Firefighters Union Advocates for Total U.S. Asbestos Ban

Asbestos Exposure & Bans

A representative of the International Association of Fire Fighters appeared before a congressional subcommittee recently to push for a total ban of asbestos in the United States. The IAFF represents thousands of firefighters in the U.S. and Canada.

The labor union is supporting the Alan Reinstein Ban Asbestos Now Act of 2023, which would amend the federal Toxic Substances Control Act. The bill is named for Reinstein, who died in 2006 from mesothelioma after he was exposed to asbestos.

If passed, the legislation would prohibit the use and importation of all six types of asbestos. More than 70 countries have already created a similar ban to eliminate all asbestos

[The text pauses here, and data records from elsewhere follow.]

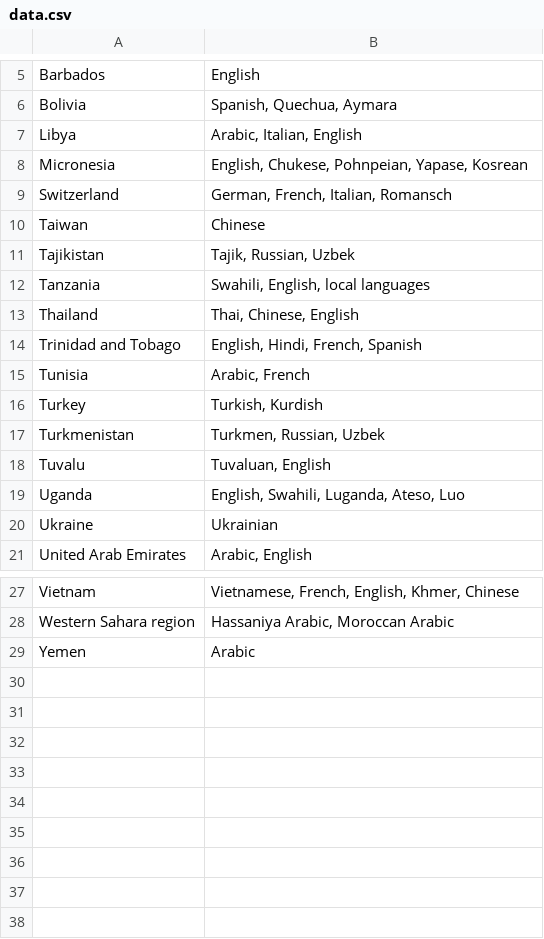
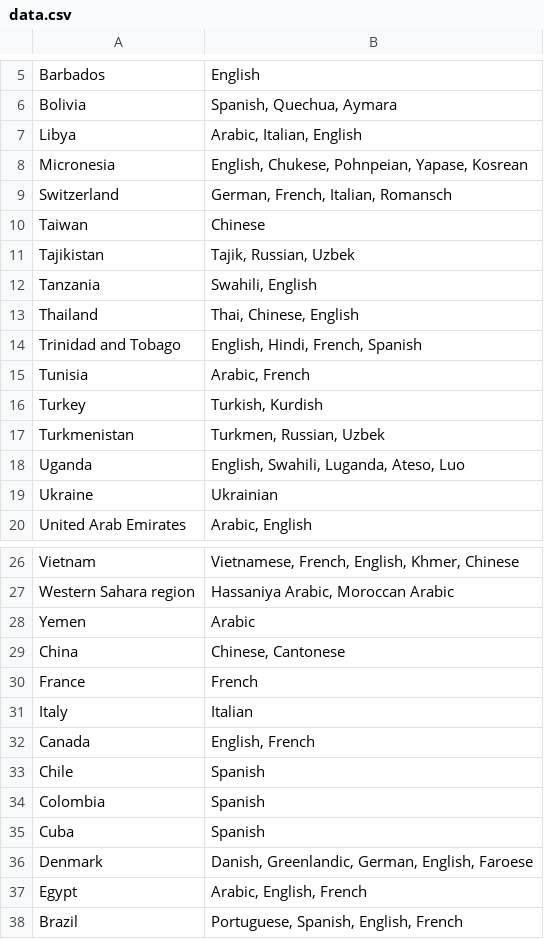
Before and after one commit to cit5940-25sp/cit5940-25sp-classroom-cit-5940-final-project-final_project_template, a CSV file: src/main/resources/data.csv, drawn as a sheet; only a part is shown, gaps mark what is left out.

Commit message:
fixed all the bugs; wrote test cases and covered 80% - 100% except for GameConsoleUI; implemented languageFatigue (language limit) feature

```diff
--- a/src/main/resources/data.csv
+++ b/src/main/resources/data.csv
@@ -11,3 +11,3 @@ Taiwan ,Chinese
 Tajikistan ,"Tajik, Russian, Uzbek "
-Tanzania ,"Swahili, English, local languages "
+Tanzania ,"Swahili, English"
 Thailand ,"Thai, Chinese, English "
@@ -17,3 +17,2 @@ Turkey,"Turkish, Kurdish "
 Turkmenistan ,"Turkmen, Russian, Uzbek "
-Tuvalu ,"Tuvaluan, English "
 Uganda ,"English, Swahili, Luganda, Ateso, Luo "
@@ -29 +28,11 @@ Western Sahara region ,"Hassaniya Arabic, Moroccan Arabic "
 Yemen ,Arabic
+China,"Chinese, Cantonese"
+France,French
+Italy,Italian
+Canada,"English, French"
+Chile,Spanish
+Colombia,Spanish
+Cuba,Spanish
+Denmark,"Danish, Greenlandic, German, English, Faroese"
+Egypt,"Arabic, English, French"
+Brazil,"Portuguese, Spanish, English, French"
```
Also changed, not shown: 13 other files.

Firefighters are regularly exposed to airborne asbestos fibers as they respond to fires and other hazardous situations, making them 200 times more likely to develop related illnesses than the general public,” said IAFF Governmental Affairs Representative Greg Russell. “Occupational cancers have become the leading cause of death among firefighters, and as a response, this union is fully committed to addressing this life-threatening issue head-on.”

In April, a massive warehouse fire broke out at a plastic recycling processing plant in Richmond, Indiana. The U.S. Environmental Protection Agency later found toxic chemicals, including asbestos, at the scene. The IAFF used the fire as an example of why asbestos should be banned. 

“On behalf of the IAFF and its members, I urged the congressional staff to make good on their responsibility to the current and future generations of firefighters by taking decisive measures like banning asbestos to protect their lives,” said Russell.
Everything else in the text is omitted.